Exercise inputs:
######

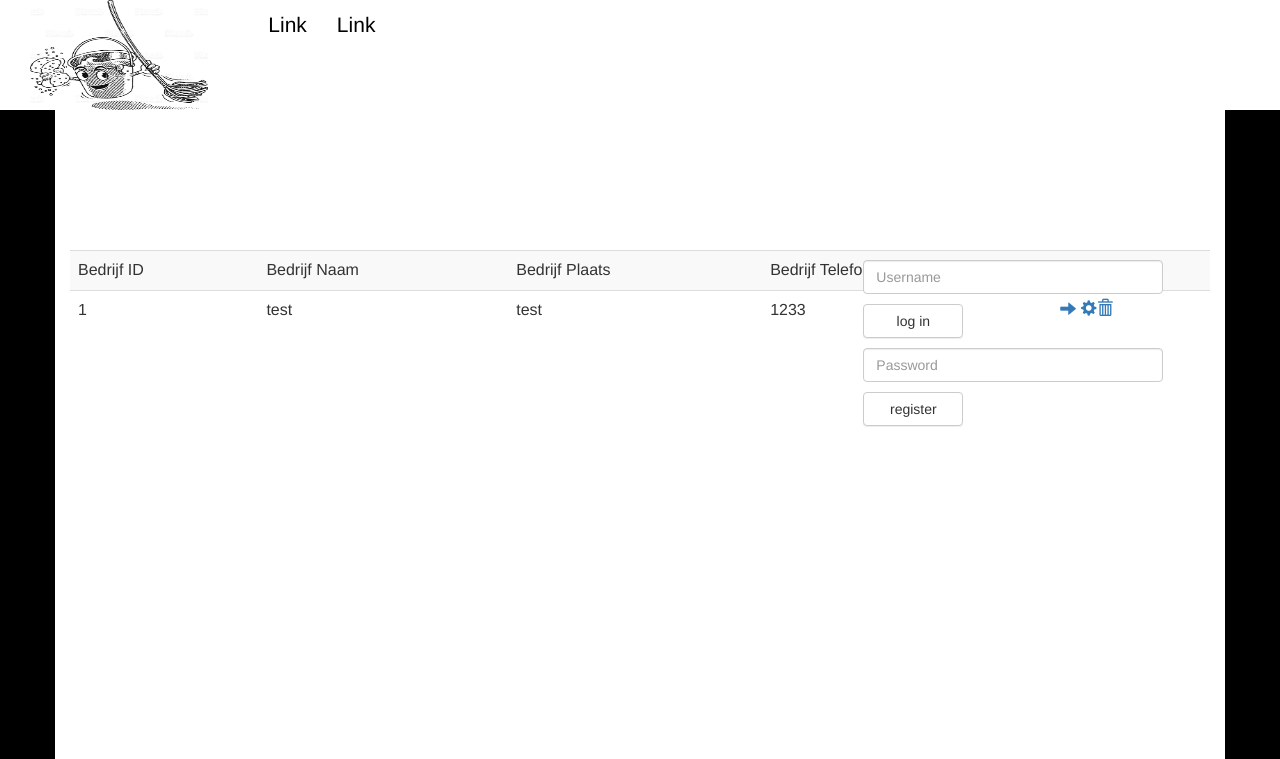
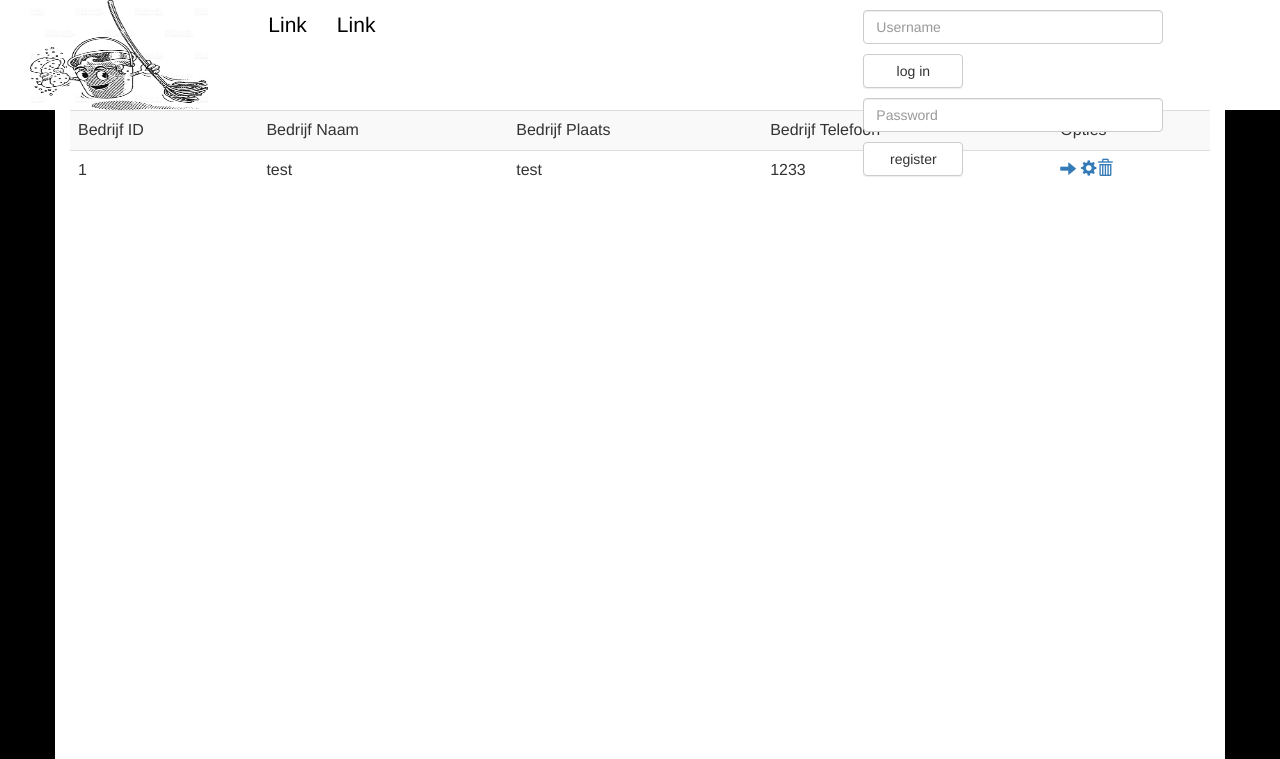
Before and after one commit to joeyvandijk2/zwabber, a PHP site: page / in a window 1280 px wide. Shown: the top 759 px of the page. Run offline with PHP 8.4, Linux system fonts and the light colour scheme; data comes from the database, SQL or seed files in the repository; some libraries are stand-ins or nearby versions.

Commit message:
style verbeterd alles was vervromd

```diff
--- a/css/style.css
+++ b/css/style.css
@@ -33,7 +33,7 @@ body
 .inlog
 {
 	height: 110px;
-	padding-top: 20%;
+
 }
 
 ul> li> a
```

######

Task statement:
Your response should consist solely of the lines from the one that holds "style verbeterd alles was vervromd" through the end of the listing above, reproduced exactly.

Answer to this problem:
style verbeterd alles was vervromd

```diff
--- a/css/style.css
+++ b/css/style.css
@@ -33,7 +33,7 @@ body
 .inlog
 {
 	height: 110px;
-	padding-top: 20%;
+
 }
 
 ul> li> a
```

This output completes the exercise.